Records for processing:
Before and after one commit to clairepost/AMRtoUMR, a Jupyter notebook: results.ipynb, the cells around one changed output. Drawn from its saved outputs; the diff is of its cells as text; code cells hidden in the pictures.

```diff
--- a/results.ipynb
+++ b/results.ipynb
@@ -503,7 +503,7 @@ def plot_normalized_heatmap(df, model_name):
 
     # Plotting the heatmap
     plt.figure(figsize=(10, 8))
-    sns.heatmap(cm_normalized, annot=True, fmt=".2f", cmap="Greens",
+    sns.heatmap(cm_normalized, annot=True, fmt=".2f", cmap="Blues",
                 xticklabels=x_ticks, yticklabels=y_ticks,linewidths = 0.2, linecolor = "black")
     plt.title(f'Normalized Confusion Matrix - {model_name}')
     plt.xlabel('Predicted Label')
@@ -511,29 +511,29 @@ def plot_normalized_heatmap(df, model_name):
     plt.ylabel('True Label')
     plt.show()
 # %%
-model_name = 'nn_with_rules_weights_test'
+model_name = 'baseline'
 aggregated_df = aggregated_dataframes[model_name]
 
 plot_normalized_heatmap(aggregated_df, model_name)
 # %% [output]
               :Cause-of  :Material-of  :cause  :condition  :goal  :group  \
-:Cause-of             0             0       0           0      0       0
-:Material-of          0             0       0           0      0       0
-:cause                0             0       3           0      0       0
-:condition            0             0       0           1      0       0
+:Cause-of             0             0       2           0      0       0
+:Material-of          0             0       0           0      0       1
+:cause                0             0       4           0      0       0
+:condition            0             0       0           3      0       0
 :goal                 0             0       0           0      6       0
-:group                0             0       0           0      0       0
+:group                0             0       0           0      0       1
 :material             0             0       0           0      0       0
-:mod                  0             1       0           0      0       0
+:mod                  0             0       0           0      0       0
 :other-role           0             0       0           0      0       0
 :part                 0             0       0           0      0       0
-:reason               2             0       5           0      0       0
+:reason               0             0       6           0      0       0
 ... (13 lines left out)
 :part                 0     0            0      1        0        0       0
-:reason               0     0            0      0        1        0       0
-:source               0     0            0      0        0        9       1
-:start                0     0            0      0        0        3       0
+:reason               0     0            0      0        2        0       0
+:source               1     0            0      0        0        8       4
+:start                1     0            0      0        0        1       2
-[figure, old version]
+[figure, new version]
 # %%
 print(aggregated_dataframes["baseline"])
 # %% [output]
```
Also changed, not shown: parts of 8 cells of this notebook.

What to work on: In the data above, find each line that uses the string "cells". Copy it.

Your solution:
Before and after one commit to clairepost/AMRtoUMR, a Jupyter notebook: results.ipynb, the cells around one changed output. Drawn from its saved outputs; the diff is of its cells as text; code cells hidden in the pictures.
Also changed, not shown: parts of 8 cells of this notebook.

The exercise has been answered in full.